September 25, 2020
Fact-Checking Medicare’s Assumptions About Home Health
On January 1, 2020, the Centers for Medicare & Medicaid Services (CMS) began implementing the Patient Driven Groupings Model (PDGM), which included a 4.36% rate reduction to the Medicare home health benefit purely based on three behavioral assumptions.
Yet, according to a new analysis, CMS’s assumptions have been significantly incorrect in two of the three areas of assumed changes.
The two areas where CMS’s assumptions were largely not in line with actual provider behaviors in 2020 were Clinical Group Coding and the volume of Low-Utilization Payment Adjustment (LUPAs) care episodes:

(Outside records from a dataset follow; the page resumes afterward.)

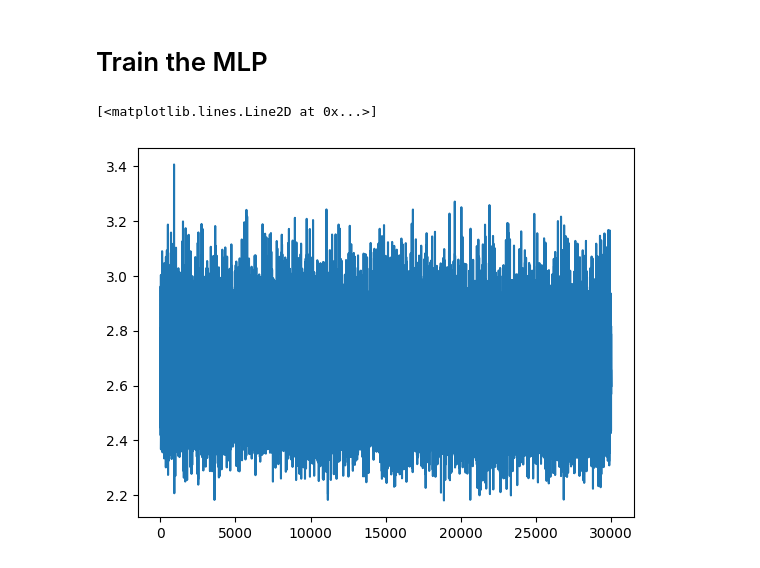
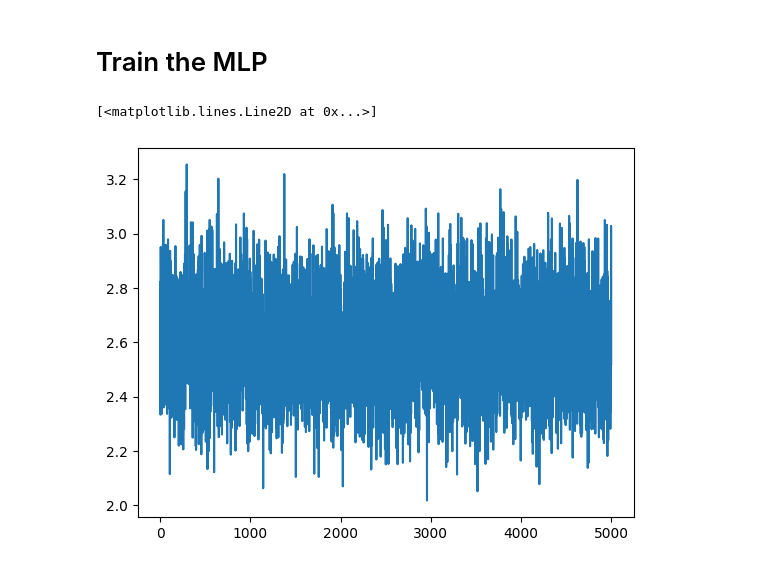
Before and after one commit to anby-dmr/makemore, a Jupyter notebook: notebook/lec2_mlp.ipynb, the cells around one changed output. Drawn from its saved outputs; the diff is of its cells as text; code cells hidden in the pictures.

```diff
--- a/notebook/lec2_mlp.ipynb
+++ b/notebook/lec2_mlp.ipynb
@@ -37,7 +37,7 @@ def create_data(ws, chunk=3):
 
     for word in ws:
         Xt = [0] * chunk # Cool
-        for ch in word:
+        for ch in word + '.': # Dont forget to add ending token.
             X.append(Xt)
             Y.append(stoi[ch])
             Xt = Xt[1:] + [stoi[ch]]
@@ -93,6 +93,19 @@ W, b = get_MLP(chunk, embedding_size, [100])
 print(W[0].shape)
 # %% [markdown]
 # Train & val scripts
+# %%
+def go_through(xx, embed, Ws, bs):
+    # Through embedding
+    xx = F.one_hot(xx, num_classes=27).float()
+    xx = (xx @ embed).view(xx.shape[0], -1)
+
+    # Through MLP
+    num_layers = len(Ws)
+    for i, (W, b) in enumerate(zip(Ws, bs)):
+        xx = xx @ W + b
+        if i < num_layers - 1: # No activation after the last layer
+            xx = F.tanh(xx)
+    return xx
 # %%
 def train_MLP(X, Y, embed, Ws, bs, batch_size, epochs, lr):
     loss_list = []
@@ -108,15 +121,7 @@ def train_MLP(X, Y, embed, Ws, bs, batch_size, epochs, lr):
         xx = X[indices]
         yy = Y[indices]
 
-        # Through embedding
-        xx = F.one_hot(xx, num_classes=27).float()
-        xx = (xx @ embed).view(xx.shape[0], -1)
-
-        # Through MLP
-        num_layers = len(Ws)
-        for W, b in zip(Ws, bs):
-            xx = xx @ W + b
-            xx = F.tanh(xx)
+        xx = go_through(xx, embed, Ws, bs)
 
         # Compute loss
         loss = F.cross_entropy(xx, yy)
@@ -132,8 +137,8 @@ def train_MLP(X, Y, embed, Ws, bs, batch_size, epochs, lr):
 
     return loss_list
 
-embed = get_embedding(embedding_size)
-embed.requires_grad = True
-Ws, bs = get_MLP(chunk, embedding_size, [100])
-loss_list = train_MLP(Xt, Yt, embed, Ws, bs, 32, 10000, 0.1)
-plt.plot(loss_list)
+# embed = get_embedding(embedding_size)
+# embed.requires_grad = True
+# Ws, bs = get_MLP(chunk, embedding_size, [100])
+# loss_list = train_MLP(Xt, Yt, embed, Ws, bs, 64, 10000, 0.1)
+# plt.plot(loss_list)
@@ -153,21 +155,21 @@ def dev_MLP(X, Y, embed, Ws, bs):
 # Train the MLP
 # %%
 chunk = 3
-embedding_size = 2
-num_neurons = [300]
+embedding_size = 3
+num_neurons = [50, 100, 25]
 
 embed = get_embedding(embedding_size)
 Ws, bs = get_MLP(chunk, embedding_size, num_neurons)
 
 batch_size = 32
-epochs = 50000
+epochs = 20000
 lr = 0.1
 # %%
-loss_list = train_MLP(Xt, Yt, embed, Ws, bs, batch_size, epochs, lr)
+loss_list = train_MLP(Xt, Yt, embed, Ws, bs, batch_size, 5000, 0.01)
 plt.plot(loss_list)
 # %% [output]
 [<matplotlib.lines.Line2D at 0x...>]
-[figure, old version]
+[figure, new version]
 # %%
 dev_MLP(Xdev, Ydev, embed, Ws, bs)
 # %% [output]
```
Also changed, not shown: parts of 3 cells of this notebook.
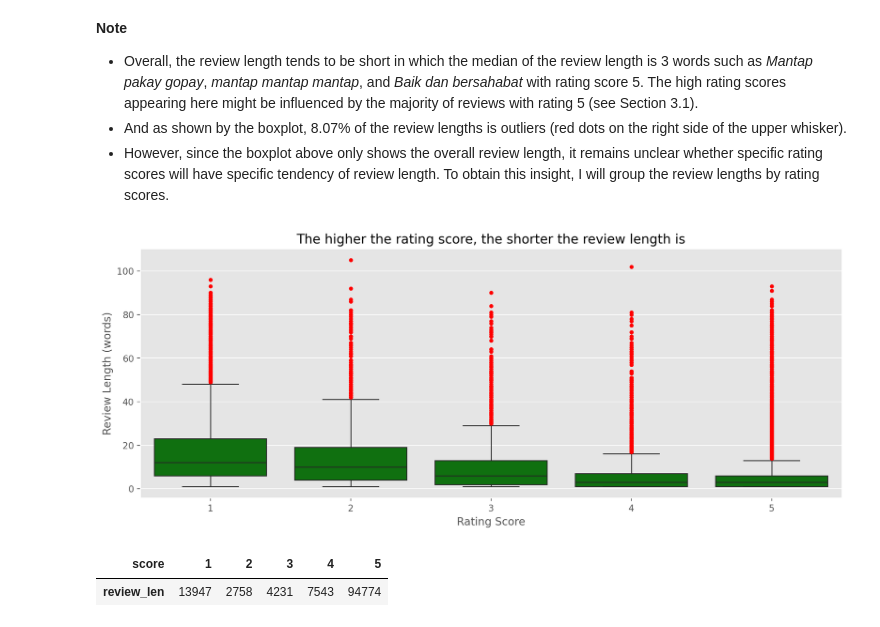
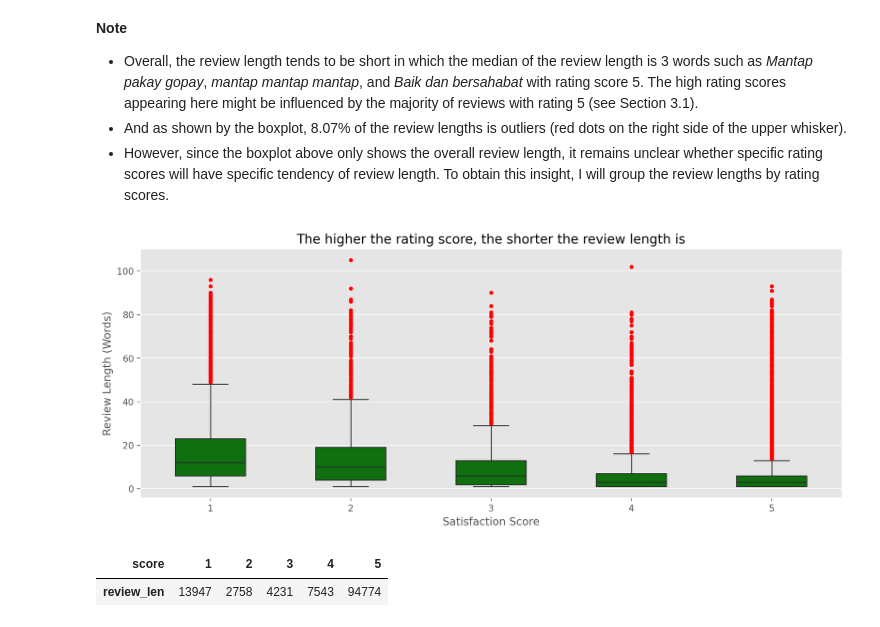
Before and after one commit to LingAdeu/key-themes-in-user-reviews, a Jupyter notebook: notebook/01_Data-Analysis.ipynb, the cells around one changed output. Cells and saved outputs as stored; diff of their text form; code cells hidden in the pictures.

```diff
--- a/notebook/01_Data-Analysis.ipynb
+++ b/notebook/01_Data-Analysis.ipynb
@@ -537,16 +537,16 @@ df4[df4['review_len'] == 3].head()
 # %%
 plt.figure(figsize=(14, 5), dpi=200)
 
-sns.boxplot(x='score', y='review_len', data=df4, color='green', legend=False,
+sns.boxplot(x='score', y='review_len', data=df4, color='green', width=0.5, legend=False,
             flierprops=dict(marker='.', markerfacecolor='red',
                             markeredgecolor='red', alpha=1, markersize=7))
 
 plt.title('The higher the rating score, the shorter the review length is')
-plt.xlabel('Rating Score')
-plt.ylabel('Review Length (words)')
+plt.xlabel('Satisfaction Score')
+plt.ylabel('Review Length (Words)')
 plt.show()
 # %% [output]
-[figure, old version]
+[figure, new version]
 # %%
 # get num of reviews len per score
 df4.groupby('score').agg({'review_len':'count'}).transpose()
```
Also changed, not shown: parts of 4 cells of this notebook, 1 other file.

- Clinical Group Coding: HHAs did not change their documentation and coding practices to put the highest paying diagnosis code as the principal diagnosis code in order to generate higher-paying clinical group, as CMS predicted.
- LUPAs: HHAs did not add extra visit(s) solely in order to receive a full 30-day episode payment and reduce LUPA payments, as CMS predicted. In fact, LUPAs actually increased significantly (due to COVID-19 and other effects) upon implementation of PDGM for several months before moderating to levels still higher than projected. This assumption represented the second most significant reduction to HH payments. Given the uncertainty of the impact of COVID-19, even in 2021, LUPA volume will certainly continue to be higher than CMS projected.
Because of these false assumptions and other dynamics related to COVID-19, Medicare home health spending has been significantly reduced, below expected spending for this important program. Without taking action to mitigate this, Medicare spending for the home health program could continue to fall, and negative consequences could occur for providers, patients and families. Keeping the Medicare home health program stable and secure remains an important priority, especially during the unprecedented COVID-19 public health emergency, which has already put an enormous amount of financial and operational stress on the home health provider sector.
CMS should take the lessons learned through the first part of 2020 as information confirming that billing behaviors did not change as predicted, therefore cuts associated with PDGM should be eliminated . We urge CMS to discard any previous assumptions and projections of providers’ behavioral response to PDGM and eliminate the 4.36% behavioral adjustment cut for home health payment rates for the remainder of CY2020 and in the proposed CY 2021 rates.